As China's economic boom continued, there suddenly stirred a social movement analogous to the West's Renaissance. In every metro station, desperate youths cupping Newton' "Mathmetical principles of natural philosophy" in their palms or noiselessly memorizing chapters of "On Origin of Species" are just a part of the campaign for the revival of Mr.Sai (a phonetic abbreviation of "science"). The reality was: after nearly fifty years of intellectual confinement where all literature save Mao's little red book and Karl Marx's manifesto was rendered "poisonous" to one's spiritual well-being, people everywhere cheered in delight when cargoes of writings arrived from the Pacific. "The dragon is awake," a popular rock song chants, and with it, came the first glimpse of hope at free-will for many. My grandfather, though a math professor, had since young dreamed of becoming an engineer. After China's foreign policy reform, he was provided the necessary resources to explore this interest. Whilst recovering from the investment catastrophe, Grandpa returned to the college where he once taught and entered a partnership with the laboratory manager. After much deliberation, Grandpa accepted the project of designing electronic toy instruments, which, if approved by the company that initiated the contract, will bring significant revenue to Grandpa's account. Thus, Grandpa again fell back into the ruinous lifestyle of four-hour sleep rountines and minimal aliments. Yet, his unwavering passion for science, coupled with a diligence unfaltered by years, incited impressive progress on his project. Within two months, his prototype was finished, and it took only another week for the company to send out the approval along with the much-anticipated check. The lab manager was more than pleased upon hearing the news, as our family gathered for a grand celebration.

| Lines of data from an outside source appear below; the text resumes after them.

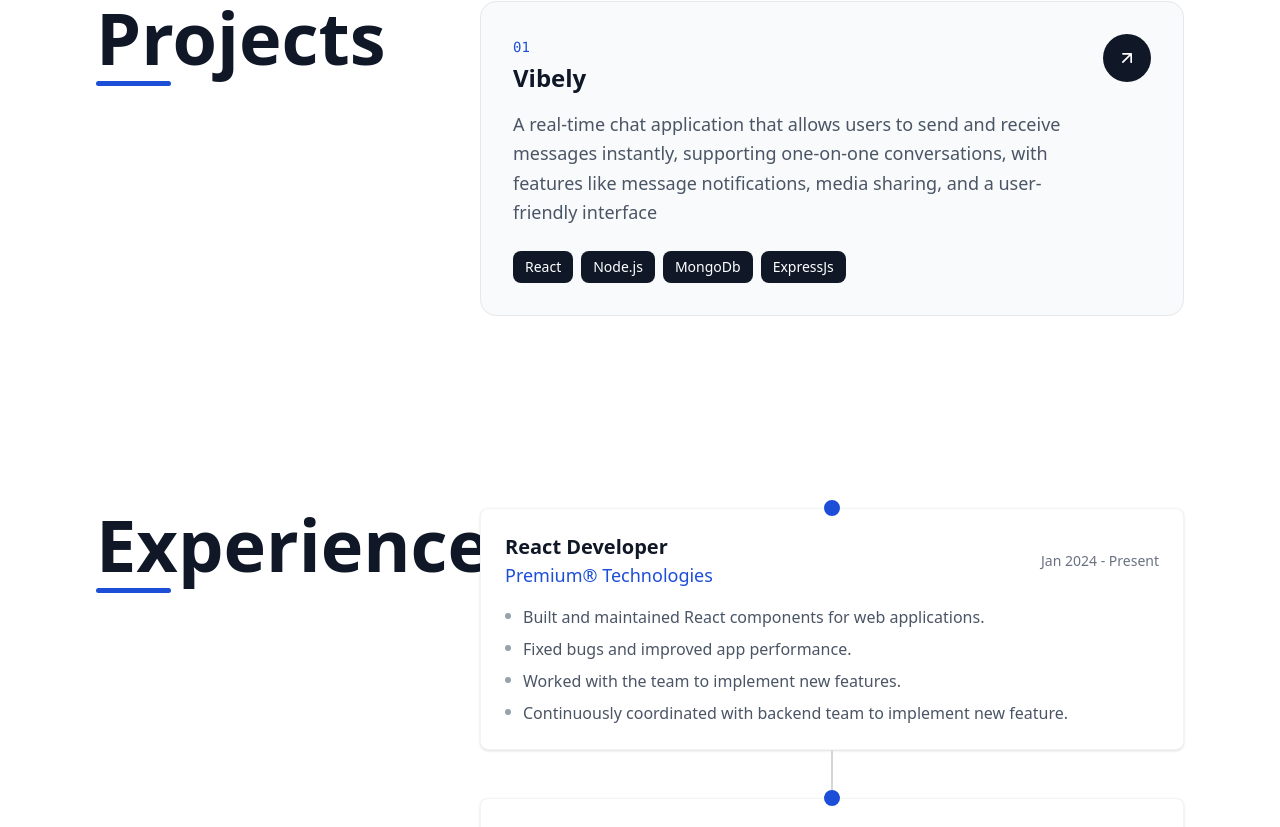
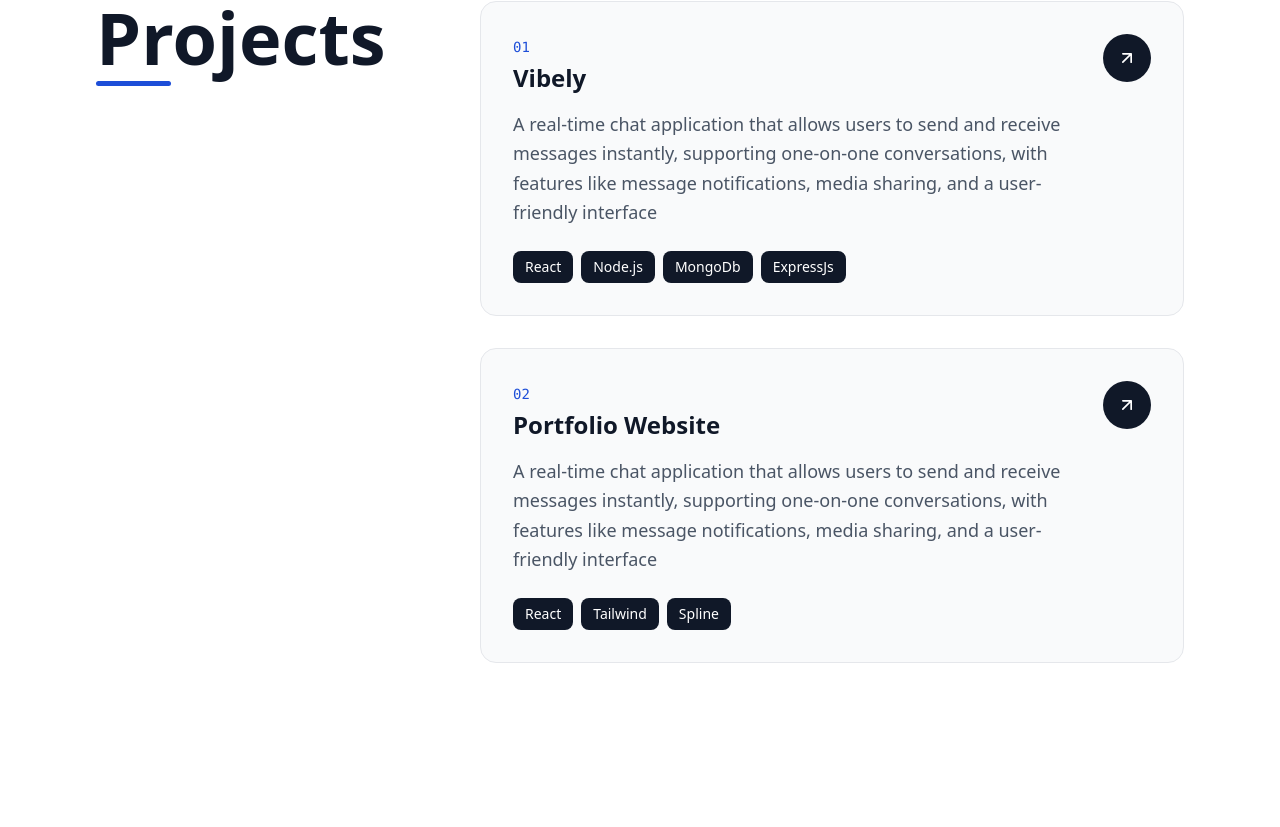
Before and after one commit to coder-002/portfolio, a React (Vite) app: page / in a window 1280 px wide. Shown: the part 1491-2318 px from the top of the page. Built offline with nearby package versions, Linux system fonts and the light colour scheme.

Commit message:
feat: added project

```diff
--- a/src/config.ts
+++ b/src/config.ts
@@ -19,6 +19,13 @@ export const siteConfig = {
         "A real-time chat application that allows users to send and receive messages instantly, supporting one-on-one conversations, with features like message notifications, media sharing, and a user-friendly interface",
       link: "https://vibely-8tef.onrender.com",
       skills: ["React", "Node.js", "MongoDb", "ExpressJs"],
+    },
+    {
+      name: "Portfolio Website",
+      description:
+        "A real-time chat application that allows users to send and receive messages instantly, supporting one-on-one conversations, with features like message notifications, media sharing, and a user-friendly interface",
+      link: "https://markoshprajapati.com.np/",
+      skills: ["React", "Tailwind", "Spline"],
     },
   ],
   experience: [
```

It was only the next day that my grandpa, after unable to wake up from bed, was diagnosed with Type II Diabetes.
Fortunately, his earnings were enough to cover immediate treatment, and now he lives healthly in a renovated apartment. As we revisited those memories on the phone, I was frankly, a bit surprised to learn of his involvement in the community choir, which, aside from holding practices, frequently visit hospitals and shelters to nurse the less fortunate. He later explained that after experiencing life's pleasures and pains, reflection and giving through music felt like the greatest gift.

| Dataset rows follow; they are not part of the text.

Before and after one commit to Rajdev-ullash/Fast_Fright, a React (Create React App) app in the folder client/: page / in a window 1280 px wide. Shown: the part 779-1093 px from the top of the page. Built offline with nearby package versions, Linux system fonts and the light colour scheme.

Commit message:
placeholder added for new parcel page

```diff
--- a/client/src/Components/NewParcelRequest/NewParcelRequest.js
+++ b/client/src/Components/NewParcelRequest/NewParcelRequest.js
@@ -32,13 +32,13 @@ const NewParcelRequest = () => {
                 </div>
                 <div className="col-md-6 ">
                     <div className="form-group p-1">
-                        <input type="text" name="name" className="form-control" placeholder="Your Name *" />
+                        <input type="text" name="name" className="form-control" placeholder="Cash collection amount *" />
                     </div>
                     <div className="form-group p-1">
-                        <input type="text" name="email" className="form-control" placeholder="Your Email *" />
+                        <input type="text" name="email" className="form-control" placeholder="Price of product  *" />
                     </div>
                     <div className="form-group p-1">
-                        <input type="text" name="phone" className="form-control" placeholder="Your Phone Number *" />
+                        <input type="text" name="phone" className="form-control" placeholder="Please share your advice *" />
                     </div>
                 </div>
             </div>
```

Then last week or so, Grandpa received a golden badge, along with some monetary award, from the city officials in recognition of his volunteering work. Having witnessed and contributed to the ceaseless growth of his country day after day, grandfather was finally crowned a knight.